After a few more attempts, we realised my biggest problem was fear – I was scared to go over the front of the board, so I wasn’t rolling my body far enough forwards. I was scared to go too quickly, so I wasn’t diving the kite far enough. Often, I would go to dive the kite and then decide something wasn’t quite right – maybe the wind had lulled, maybe a wave had just hit me – so I’d panic and take the kite back to 12. Rupert decided it was because I was overthinking it and worrying too much, so we tried something different on the next attempt. He was going to tell me to go, and I had to do it. No worrying about the wind or whether or not everything was perfect, I had to go. “Go!” he said, and I dived the kite, extended my front leg… and WENT! I was up, on the board, heading off to my right. The feeling was incredible and a huge smile spread across my face. I was up! I could do this! Then it occurred to me I didn’t really know what to do when I was up, and as I slowed down I sank back into the water. Kite up in the air I practically ran (as well as you can through water) back to Rupert for a high five, grinning from ear to ear. I may not have got very far, but I’d got up, and I was unbelievably proud of myself.

“What do I do when I’m actually up?” I asked, eager to see how far I could ride. Rupert laughed and explained I needed to then go for the second power stroke, whereby I’d dive the kite again, to make sure I had enough speed to start planing across the water. After that I’d be able to keep the kite steady in the air and keep going. Still riding the high from my last effort I was keen to go again, so with my board back on my feet and Rupert shouting “Go!” I did it all again, this time managing to ride a little further but not quite getting the second dive strong enough. After a few more attempts I was able to go around 5 metres (this may not sound much, but I was more than happy with that!) before we decided to call it a day. I’d just had a great run and I’ve heard of too many kitesurfers injuring themselves after saying “just one more run” so it seemed like a good point to stop. By this point the wind had died off slightly and I was starting to get hungry – learning to kitesurf is a great excuse to eat more food!
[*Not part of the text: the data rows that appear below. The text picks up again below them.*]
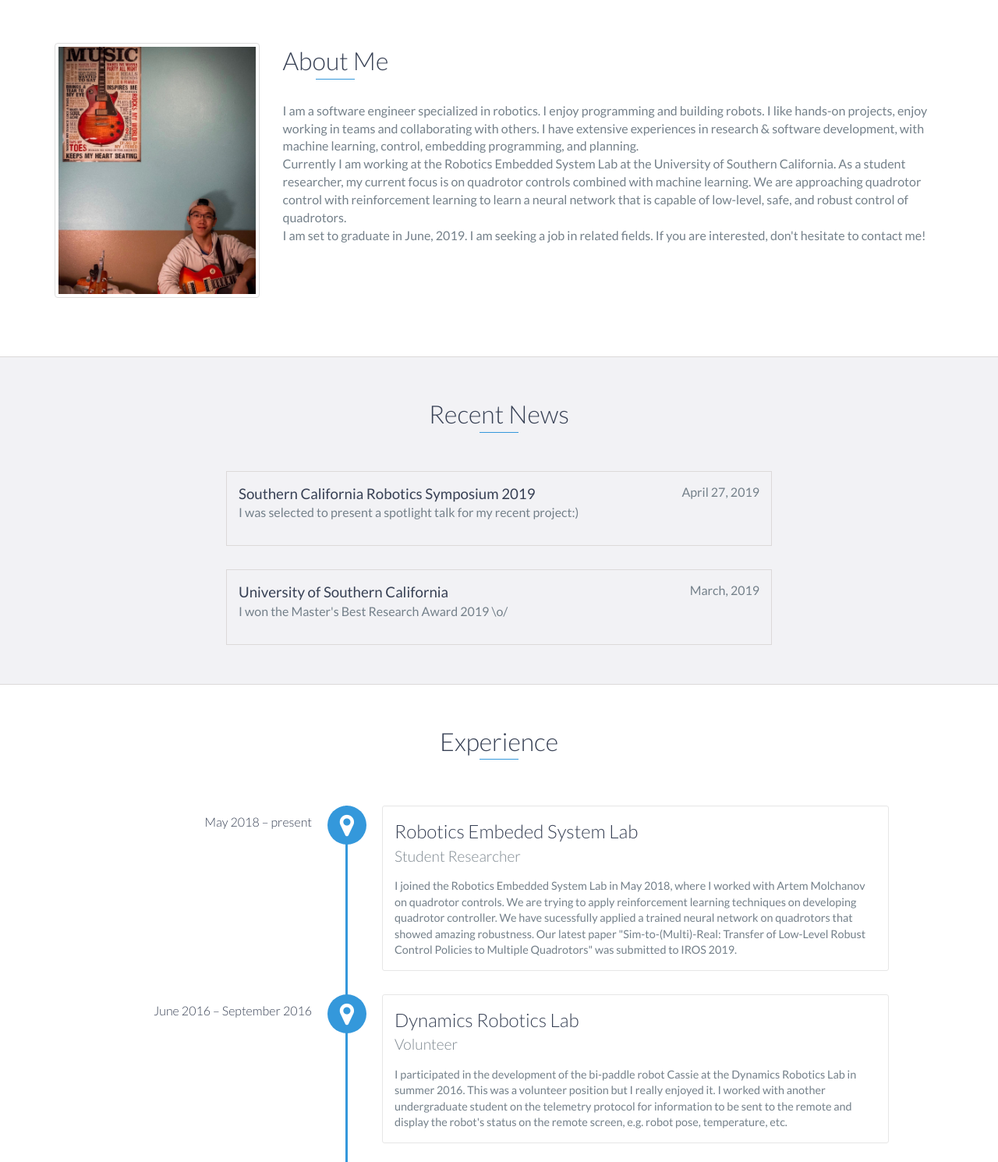
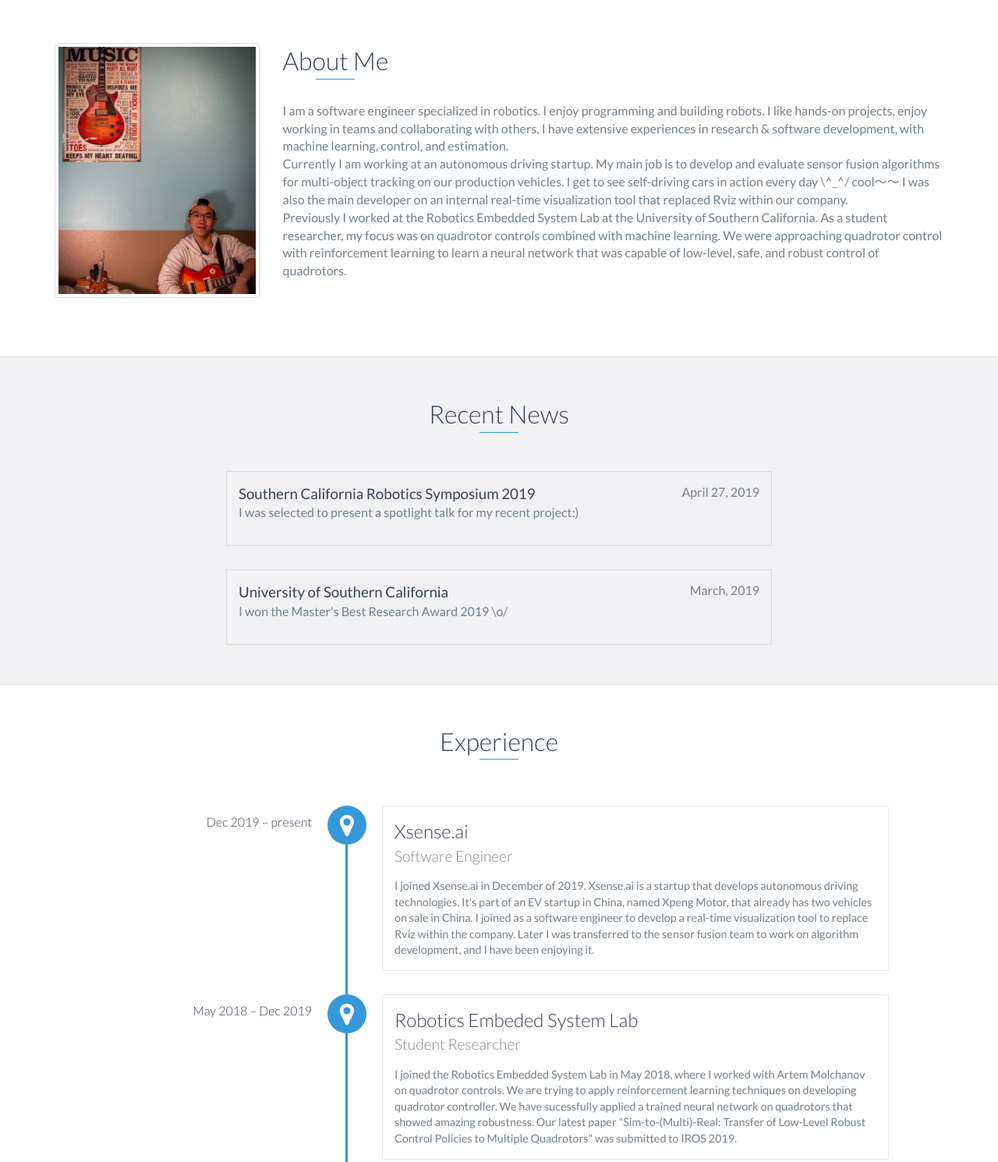
Before and after one commit to TaoChenOSU/TaoChenOSU.github.io, a website: page index.html in a window 1280 px wide. Shown: the part 820-2310 px from the top of the page at 78% size. Drawn offline with nearby package versions, Linux system fonts and the light colour scheme.

Commit message:
Added Xsense.ai experience and new resume
Signed-off-by: Tao Chen <taochen@usc.edu>

```diff
--- a/index.html
+++ b/index.html
@@ -80,13 +80,22 @@
                 <div class="col-md-9">
                     <h2 class="heading">About Me</h2>
                     <p>
-                        I am a software engineer specialized in robotics. I enjoy programming and building robots. I like hands-on projects, enjoy working in teams and collaborating with others. I have extensive experiences in research & software development, with machine learning, control, embedding programming, and planning.
+                        I am a software engineer specialized in robotics.
+                        I enjoy programming and building robots.
+                        I like hands-on projects, enjoy working in teams and collaborating with others.
+                        I have extensive experiences in research & software development, with machine learning, control, and estimation.
                     </p>
                     <p>
-                        Currently I am working at the Robotics Embedded System Lab at the University of Southern California. As a student researcher, my current focus is on quadrotor controls combined with machine learning. We are approaching quadrotor control with reinforcement learning to learn a neural network that is capable of low-level, safe, and robust control of quadrotors.
+                        Currently I am working at an autonomous driving startup.
+                        My main job is to develop and evaluate sensor fusion algorithms for multi-object tracking on our production vehicles.
+                        I get to see self-driving cars in action every day \^_^/ cool～～
+                        I was also the main developer on an internal real-time visualization tool that replaced Rviz within our company.
                     </p>
                     <p>
-                        I am set to graduate in June, 2019. I am seeking a job in related fields. If you are interested, don't hesitate to contact me!
+                        Previously I worked at the Robotics Embedded System Lab at the University of Southern California.
+                        As a student researcher, my focus was on quadrotor controls combined with machine learning.
+                        We were approaching quadrotor control with reinforcement learning to learn a neural network that was
+                        capable of low-level, safe, and robust control of quadrotors.
                     </p>
                 </div>
             </div>
@@ -118,7 +127,18 @@
     <div id="experience">
         <h2 class="heading">Experience</h2>
         <div id="experience-timeline">
-            <div data-date="May 2018 – present">
+            <div data-date="Dec 2019 – present">
+                <h3>Xsense.ai</h3>
+                <h4>Software Engineer</h4>
+                <p>
+                    I joined Xsense.ai in December of 2019. Xsense.ai is a startup that develops autonomous driving technologies.
+                    It's part of an EV startup in China, named Xpeng Motor, that already has two vehicles on sale in China.
+                    I joined as a software engineer to develop a real-time visualization tool to replace Rviz within the company.
+                    Later I was transferred to the sensor fusion team to work on algorithm development, and I have been enjoying it.
+                </p>
+            </div>
+
+            <div data-date="May 2018 – Dec 2019">
                 <h3>Robotics Embeded System Lab</h3>
                 <h4>Student Researcher</h4>
                 <p>
@@ -262,13 +282,15 @@
         <ul>
             <li>C</li>
             <li>C++</li>
+            <li>Qt</li>
             <li>Python</li>
             <li>Ros</li>
+            <li>Rviz</li>
             <li>Gazebo</li>
+            <li>OpenGL</li>
             <li>Linux</li>
             <li>Machine Learning</li>
             <li>Artificial Intelligence</li>
-            <li>Rviz</li>
             <li>HTML</li>
             <li>JavaScript</li>
             <li>PHP</li>
```
Also changed, not shown: 1 other file.
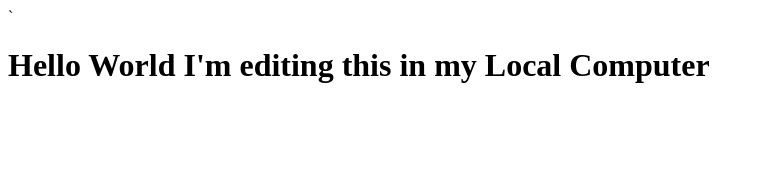
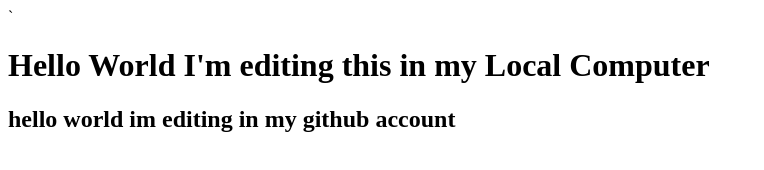
Before and after one commit to StealthM0de/githubtutorial-01, a plain HTML site: page index.html in a window 1280 px wide. Shown: the whole page, without its empty margins (0-764 px from the left). Drawn offline with Linux system fonts and the light colour scheme.

Commit message:
Update index.html

```diff
--- a/index.html
+++ b/index.html
@@ -7,5 +7,6 @@
   </head>
   <body>
     <h1>Hello World I'm editing this in my Local Computer</h1>
+    <h2>hello world im editing in my github account</h2>
   </body>
 </html>
```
As we headed back to the centre I couldn’t wait to tell the others how happy I was with my progress. Having worked in the school all summer, one of my favourite parts of the job has been seeing the smiles of students coming in from the lesson they’d first managed to get up and riding on. This time I got to swap roles and be that happy person already stoked for their next attempt. I couldn’t stop smiling for the rest of the day, happy that I was finally able to share the sense of pride and new found adventure I’d seen so many of our students have.

Next time guys, I’m going to get a decent run in. I’m aiming for 20 metres, and I’m going to get that second dive of the kite. I can do this! And you can do this too! If you’ve done your Day 1 and 2 with us, or had lessons elsewhere but aren’t quite managing to get up on the board then our Day 3 (Board Control) course is perfect for you! Drop us a call and book in – if you get a really happy sounding girl on the phone, it’s me! 🙂